Segment Open
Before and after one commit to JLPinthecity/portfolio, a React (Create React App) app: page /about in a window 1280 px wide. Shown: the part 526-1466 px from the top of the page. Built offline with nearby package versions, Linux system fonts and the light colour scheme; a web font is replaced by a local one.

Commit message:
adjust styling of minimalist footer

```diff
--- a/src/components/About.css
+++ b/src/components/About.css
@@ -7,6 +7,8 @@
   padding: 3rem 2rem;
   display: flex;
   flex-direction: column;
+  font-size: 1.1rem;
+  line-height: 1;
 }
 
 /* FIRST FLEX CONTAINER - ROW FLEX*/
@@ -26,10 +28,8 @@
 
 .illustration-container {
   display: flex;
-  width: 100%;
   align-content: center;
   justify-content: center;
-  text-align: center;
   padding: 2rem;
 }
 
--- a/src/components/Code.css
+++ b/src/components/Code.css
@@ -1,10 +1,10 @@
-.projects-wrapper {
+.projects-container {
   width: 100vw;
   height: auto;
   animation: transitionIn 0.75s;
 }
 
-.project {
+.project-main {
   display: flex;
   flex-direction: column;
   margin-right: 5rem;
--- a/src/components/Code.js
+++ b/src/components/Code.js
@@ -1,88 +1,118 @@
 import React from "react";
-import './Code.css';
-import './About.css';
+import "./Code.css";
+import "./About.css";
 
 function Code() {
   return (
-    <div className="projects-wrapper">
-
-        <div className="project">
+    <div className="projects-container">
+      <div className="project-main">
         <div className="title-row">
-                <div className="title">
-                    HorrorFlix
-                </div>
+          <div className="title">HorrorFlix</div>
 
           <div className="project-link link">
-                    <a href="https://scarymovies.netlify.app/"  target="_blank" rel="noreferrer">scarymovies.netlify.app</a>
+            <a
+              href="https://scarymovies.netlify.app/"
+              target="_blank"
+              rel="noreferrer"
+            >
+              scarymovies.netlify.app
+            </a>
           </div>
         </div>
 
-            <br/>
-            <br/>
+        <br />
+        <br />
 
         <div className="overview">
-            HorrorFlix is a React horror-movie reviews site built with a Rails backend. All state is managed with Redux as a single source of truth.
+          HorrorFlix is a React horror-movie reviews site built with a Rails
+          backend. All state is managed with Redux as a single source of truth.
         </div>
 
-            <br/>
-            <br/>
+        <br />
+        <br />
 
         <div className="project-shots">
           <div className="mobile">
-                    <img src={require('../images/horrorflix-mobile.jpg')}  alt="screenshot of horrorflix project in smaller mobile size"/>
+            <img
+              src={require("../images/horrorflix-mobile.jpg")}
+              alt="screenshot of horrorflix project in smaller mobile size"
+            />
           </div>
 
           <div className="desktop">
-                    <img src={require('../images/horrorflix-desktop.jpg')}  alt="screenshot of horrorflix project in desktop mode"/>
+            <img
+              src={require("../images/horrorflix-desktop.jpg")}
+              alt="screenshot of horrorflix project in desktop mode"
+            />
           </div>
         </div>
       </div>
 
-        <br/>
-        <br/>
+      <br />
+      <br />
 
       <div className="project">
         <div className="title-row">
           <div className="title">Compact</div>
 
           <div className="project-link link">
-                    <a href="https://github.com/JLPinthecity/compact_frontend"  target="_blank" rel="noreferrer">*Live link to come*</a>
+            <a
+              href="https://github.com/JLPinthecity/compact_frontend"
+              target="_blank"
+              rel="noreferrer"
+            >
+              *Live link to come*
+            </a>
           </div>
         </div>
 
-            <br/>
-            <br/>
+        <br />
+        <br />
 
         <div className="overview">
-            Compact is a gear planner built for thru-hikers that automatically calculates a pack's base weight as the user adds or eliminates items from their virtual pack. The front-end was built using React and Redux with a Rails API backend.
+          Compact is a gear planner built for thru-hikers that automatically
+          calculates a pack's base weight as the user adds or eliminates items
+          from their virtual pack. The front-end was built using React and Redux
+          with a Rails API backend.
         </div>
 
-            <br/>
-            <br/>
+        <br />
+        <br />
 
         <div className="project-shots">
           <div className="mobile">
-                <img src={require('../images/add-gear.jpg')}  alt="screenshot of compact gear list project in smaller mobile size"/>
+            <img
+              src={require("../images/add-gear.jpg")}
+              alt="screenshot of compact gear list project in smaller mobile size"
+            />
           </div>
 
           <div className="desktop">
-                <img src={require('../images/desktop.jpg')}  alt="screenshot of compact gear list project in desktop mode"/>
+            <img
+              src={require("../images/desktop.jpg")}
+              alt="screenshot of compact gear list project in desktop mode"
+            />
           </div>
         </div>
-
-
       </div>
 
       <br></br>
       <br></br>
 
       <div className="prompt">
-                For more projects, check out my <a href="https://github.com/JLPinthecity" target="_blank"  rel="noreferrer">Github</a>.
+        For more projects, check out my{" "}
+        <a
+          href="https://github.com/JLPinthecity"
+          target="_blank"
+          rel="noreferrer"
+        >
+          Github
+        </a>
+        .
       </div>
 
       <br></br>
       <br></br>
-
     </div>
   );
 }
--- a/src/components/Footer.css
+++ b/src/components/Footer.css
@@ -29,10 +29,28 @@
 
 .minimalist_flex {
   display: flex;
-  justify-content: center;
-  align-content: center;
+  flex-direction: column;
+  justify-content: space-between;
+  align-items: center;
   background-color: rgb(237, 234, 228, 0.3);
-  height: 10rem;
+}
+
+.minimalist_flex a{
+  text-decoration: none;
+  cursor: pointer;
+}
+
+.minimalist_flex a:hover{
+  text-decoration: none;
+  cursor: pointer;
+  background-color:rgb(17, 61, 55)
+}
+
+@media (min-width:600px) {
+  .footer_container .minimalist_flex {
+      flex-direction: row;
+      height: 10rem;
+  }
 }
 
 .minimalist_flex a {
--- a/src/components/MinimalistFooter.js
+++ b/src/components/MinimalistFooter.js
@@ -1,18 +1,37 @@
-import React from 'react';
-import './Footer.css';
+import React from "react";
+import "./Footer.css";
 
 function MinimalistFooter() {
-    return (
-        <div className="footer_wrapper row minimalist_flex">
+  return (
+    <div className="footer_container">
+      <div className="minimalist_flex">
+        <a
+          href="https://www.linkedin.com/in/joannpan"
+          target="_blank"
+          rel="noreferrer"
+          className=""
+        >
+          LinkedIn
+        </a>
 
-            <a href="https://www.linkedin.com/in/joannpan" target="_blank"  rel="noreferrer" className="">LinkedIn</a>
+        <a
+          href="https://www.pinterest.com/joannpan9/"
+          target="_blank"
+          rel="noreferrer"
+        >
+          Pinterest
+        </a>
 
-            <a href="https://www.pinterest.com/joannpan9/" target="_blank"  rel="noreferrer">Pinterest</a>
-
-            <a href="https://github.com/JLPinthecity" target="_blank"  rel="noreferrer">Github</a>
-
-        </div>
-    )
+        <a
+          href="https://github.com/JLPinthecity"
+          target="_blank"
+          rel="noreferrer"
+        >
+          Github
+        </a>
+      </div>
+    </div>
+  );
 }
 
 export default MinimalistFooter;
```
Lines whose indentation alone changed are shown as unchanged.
Segment Closed
Exercise details: Copy every line of the data that holds the string "eliminates".

Exercise output:
-            Compact is a gear planner built for thru-hikers that automatically calculates a pack's base weight as the user adds or eliminates items from their virtual pack. The front-end was built using React and Redux with a Rails API backend.
+          calculates a pack's base weight as the user adds or eliminates items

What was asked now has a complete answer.